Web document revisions
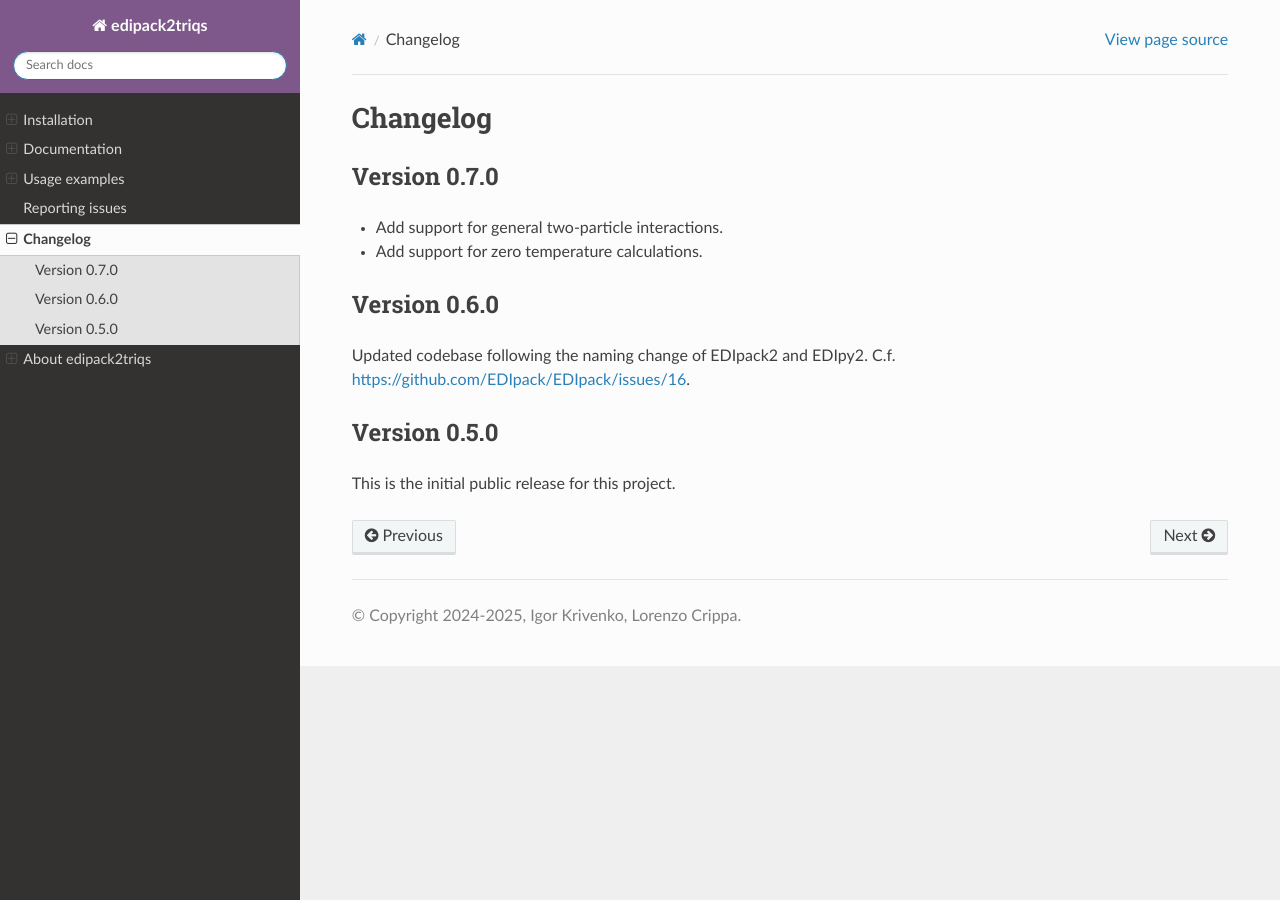
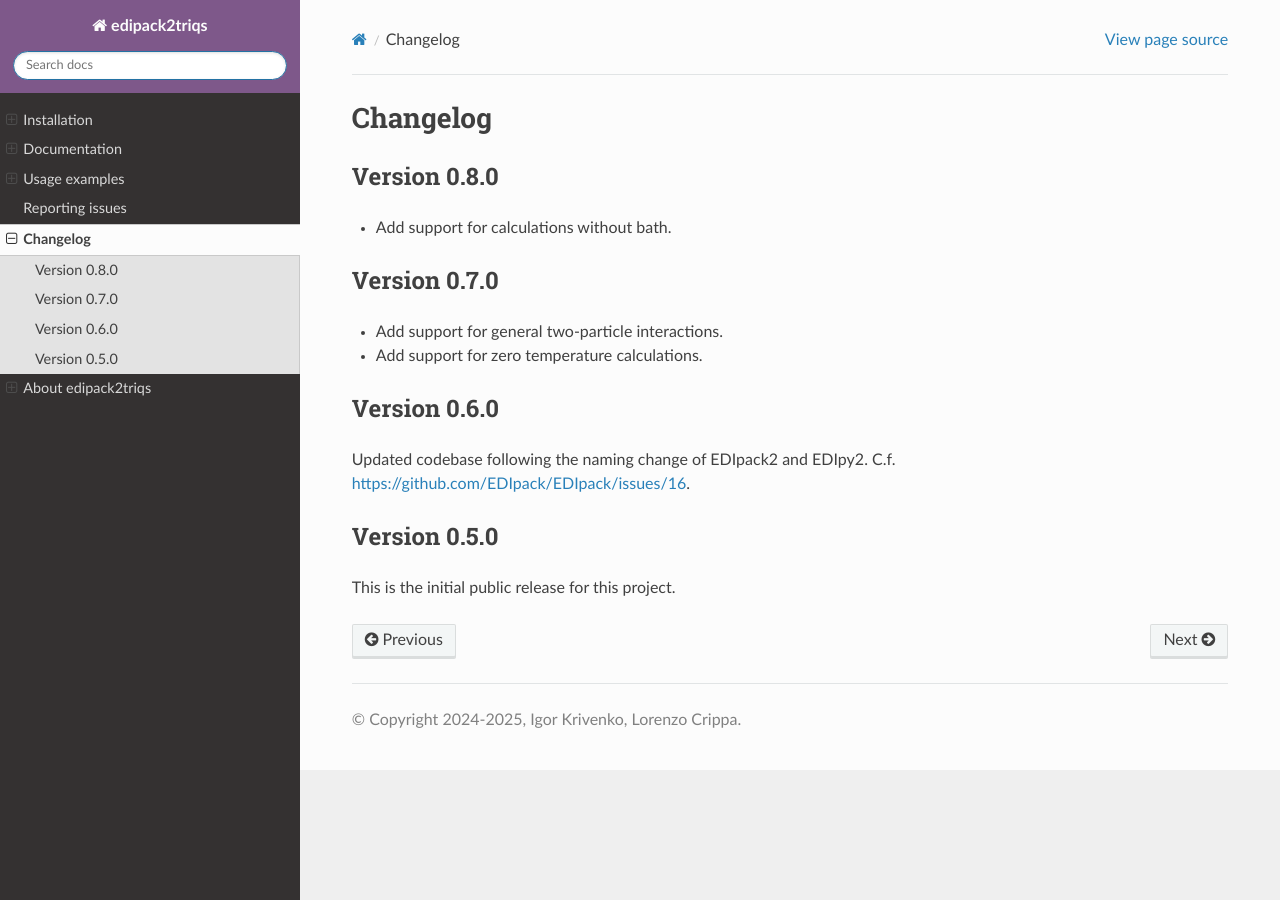
Before and after one commit to krivenko/edipack2triqs, a Sphinx documentation site: the page built from doc/ChangeLog.md, in a window 1280 px wide. Built offline with Sphinx 7.4.7 and the Read the Docs theme 3.1.0, drawn with Linux system fonts in a browser that asks for light colours.

Commit message:
Update changelog after merging krivenko/edipack2triqs#4

```diff
--- a/doc/ChangeLog.md
+++ b/doc/ChangeLog.md
@@ -1,6 +1,10 @@
 (changelog)=
 
 # Changelog
+
+## Version 0.8.0
+
+* Add support for calculations without bath.
 
 ## Version 0.7.0
 
```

## Assignment
From the records above, tally every line that includes the word "krivenko" and reply with the total by itself.

## Answer
2